Weaknesses: Size and position fit are the major question marks with Maxey. Can he guard opposing shooting guards at the next level? If he is asked to play point guard full time, he will have to improve his 3:2 turnover/assist ratio. Evidenced by his shooting numbers, Maxey settles from time-to-time and would be better served tweaking his shot selection. 

Maxey -a second-team All-SEC selection- shot 83.3% from the free throw line in 2019-20.

Other Notes:

  • Attended South Garland High School (Tx.).  He was rated as a top 15 recruit by ESPN, Rivals and 247 Sports. 
  • Father, Tyrone, played basketball at Washington State and previously served as the Director of Player Development at Southern Methodist University. 
  • Was named Texas Mr. Basketball in 2019 and played in the McDonald’s All-American game, Jordan Brand Classic and Nike Hoop Summit.
  • 2019-2020 (31 gms, 28 sts): 14.0 PPG, 4.3 RPG, 3.2 AST, 43% FG,  29% 3FG, 83% FT

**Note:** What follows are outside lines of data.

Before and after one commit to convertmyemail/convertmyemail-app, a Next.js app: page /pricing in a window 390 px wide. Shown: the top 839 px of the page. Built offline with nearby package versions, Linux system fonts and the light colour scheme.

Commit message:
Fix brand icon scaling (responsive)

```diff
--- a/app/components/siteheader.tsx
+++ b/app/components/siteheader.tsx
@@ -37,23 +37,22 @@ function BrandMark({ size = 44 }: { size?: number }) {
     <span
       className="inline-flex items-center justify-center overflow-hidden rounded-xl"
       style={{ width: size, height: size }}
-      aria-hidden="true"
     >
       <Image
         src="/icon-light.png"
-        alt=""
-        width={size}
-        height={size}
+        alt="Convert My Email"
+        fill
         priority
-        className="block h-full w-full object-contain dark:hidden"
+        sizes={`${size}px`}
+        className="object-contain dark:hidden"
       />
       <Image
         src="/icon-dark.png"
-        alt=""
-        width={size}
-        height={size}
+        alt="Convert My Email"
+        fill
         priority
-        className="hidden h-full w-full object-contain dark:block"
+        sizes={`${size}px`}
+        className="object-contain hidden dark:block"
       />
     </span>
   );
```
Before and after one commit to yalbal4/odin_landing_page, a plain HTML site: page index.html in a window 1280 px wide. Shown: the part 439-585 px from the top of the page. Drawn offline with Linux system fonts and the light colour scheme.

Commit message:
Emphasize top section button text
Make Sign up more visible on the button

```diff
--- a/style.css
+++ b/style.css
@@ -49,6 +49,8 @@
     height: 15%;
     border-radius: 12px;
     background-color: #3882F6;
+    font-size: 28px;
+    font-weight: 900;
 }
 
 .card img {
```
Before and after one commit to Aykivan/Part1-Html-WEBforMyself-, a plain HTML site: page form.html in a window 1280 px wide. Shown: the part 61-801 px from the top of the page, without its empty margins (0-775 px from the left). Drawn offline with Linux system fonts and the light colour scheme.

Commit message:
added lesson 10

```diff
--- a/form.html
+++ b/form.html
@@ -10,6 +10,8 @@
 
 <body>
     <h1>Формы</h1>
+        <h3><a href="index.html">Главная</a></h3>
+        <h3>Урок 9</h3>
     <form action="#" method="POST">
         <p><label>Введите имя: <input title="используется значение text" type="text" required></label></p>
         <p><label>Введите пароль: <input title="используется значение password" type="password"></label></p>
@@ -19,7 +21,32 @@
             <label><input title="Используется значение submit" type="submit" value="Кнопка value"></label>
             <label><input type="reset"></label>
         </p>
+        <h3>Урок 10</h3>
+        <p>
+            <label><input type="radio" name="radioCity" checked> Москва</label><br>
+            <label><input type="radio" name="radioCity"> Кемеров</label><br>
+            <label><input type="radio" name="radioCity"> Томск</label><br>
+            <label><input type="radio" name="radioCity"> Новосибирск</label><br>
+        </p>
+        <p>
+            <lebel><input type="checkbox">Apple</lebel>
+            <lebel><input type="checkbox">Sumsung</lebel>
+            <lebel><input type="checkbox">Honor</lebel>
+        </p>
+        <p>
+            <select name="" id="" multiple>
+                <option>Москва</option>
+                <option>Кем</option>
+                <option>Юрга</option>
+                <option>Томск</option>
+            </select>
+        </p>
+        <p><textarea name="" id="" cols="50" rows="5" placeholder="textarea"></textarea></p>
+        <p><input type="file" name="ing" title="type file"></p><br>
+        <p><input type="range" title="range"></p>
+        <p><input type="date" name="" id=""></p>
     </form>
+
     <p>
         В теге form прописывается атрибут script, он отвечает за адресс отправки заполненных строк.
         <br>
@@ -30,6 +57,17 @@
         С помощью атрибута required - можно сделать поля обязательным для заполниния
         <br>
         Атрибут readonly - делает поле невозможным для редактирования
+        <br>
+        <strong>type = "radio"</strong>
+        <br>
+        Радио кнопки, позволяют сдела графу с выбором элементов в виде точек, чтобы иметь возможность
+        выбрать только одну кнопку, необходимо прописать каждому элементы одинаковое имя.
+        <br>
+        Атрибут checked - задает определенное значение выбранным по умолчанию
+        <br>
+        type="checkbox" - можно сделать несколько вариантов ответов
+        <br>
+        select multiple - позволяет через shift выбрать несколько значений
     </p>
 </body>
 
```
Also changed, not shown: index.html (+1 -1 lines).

Time to get NASTY (Our Summary): When it was crunch time, Kentucky head coach John Calipari entrusted Maxey to make plays. Scouts will rave about his late game heroics but how will he hold up defensively at the next level? We believe Maxey would enjoy the most success if paired with a taller guard like Dallas’ Luka Doncic or Philadelphia’s Ben Simmons. Look for the Kentucky guard to start his career as a spark plug off the bench, who can get opposing guards in foul trouble. At 6-foot-3, can Maxey play the shooting guard position? Teams will question his ability to play the point guard spot, but he showed himself well at the position during his final regular season game against Florida (at that position). In that contest, Maxey finished with seven assists and just one turnover.